** Task data follows **

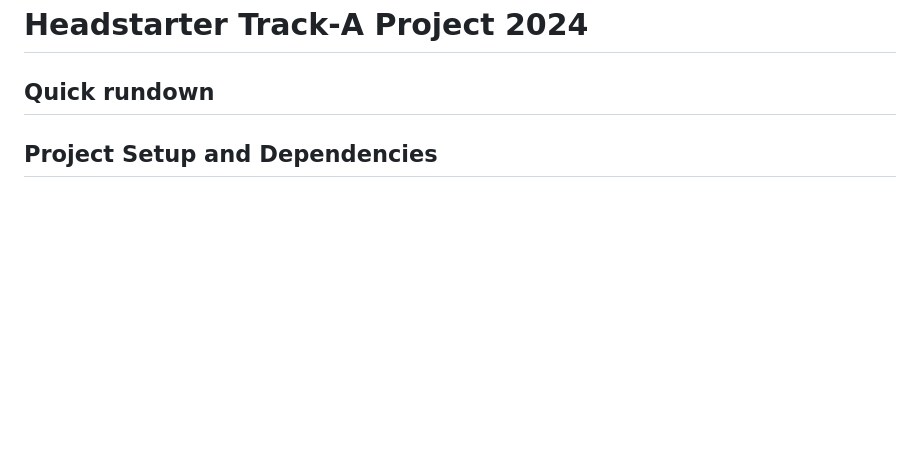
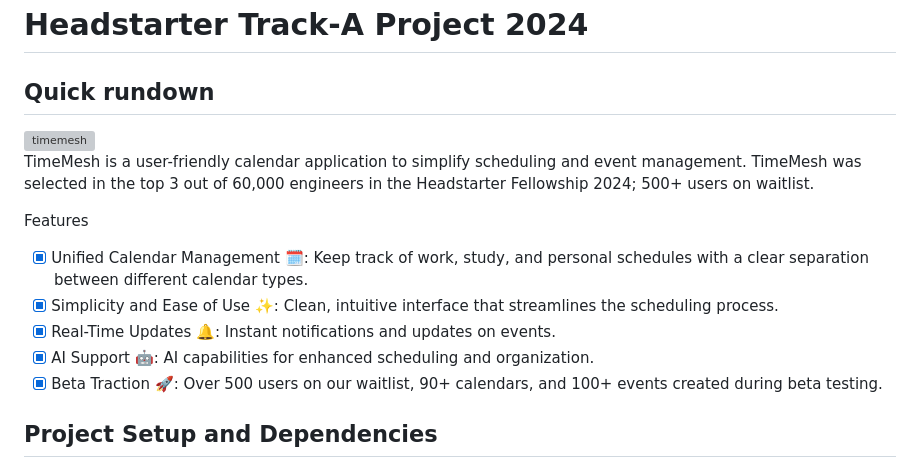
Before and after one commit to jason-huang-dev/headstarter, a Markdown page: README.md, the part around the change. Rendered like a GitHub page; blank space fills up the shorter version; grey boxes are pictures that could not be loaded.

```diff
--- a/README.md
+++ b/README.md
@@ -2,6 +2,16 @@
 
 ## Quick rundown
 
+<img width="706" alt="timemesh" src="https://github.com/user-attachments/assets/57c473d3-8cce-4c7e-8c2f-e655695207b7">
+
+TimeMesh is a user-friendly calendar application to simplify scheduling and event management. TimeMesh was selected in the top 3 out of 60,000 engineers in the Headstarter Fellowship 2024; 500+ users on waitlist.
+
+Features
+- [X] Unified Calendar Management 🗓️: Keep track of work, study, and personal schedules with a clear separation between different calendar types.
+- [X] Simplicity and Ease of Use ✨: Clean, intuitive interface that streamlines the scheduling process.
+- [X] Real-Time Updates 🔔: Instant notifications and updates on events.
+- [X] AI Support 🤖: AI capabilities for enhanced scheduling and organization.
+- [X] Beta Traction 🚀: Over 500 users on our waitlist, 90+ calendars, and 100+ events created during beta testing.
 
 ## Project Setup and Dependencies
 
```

** End of Task data **

**About this task**
Once you have counted every line in the listing that holds the string "users", give that number and nothing else.

**Answer box**
2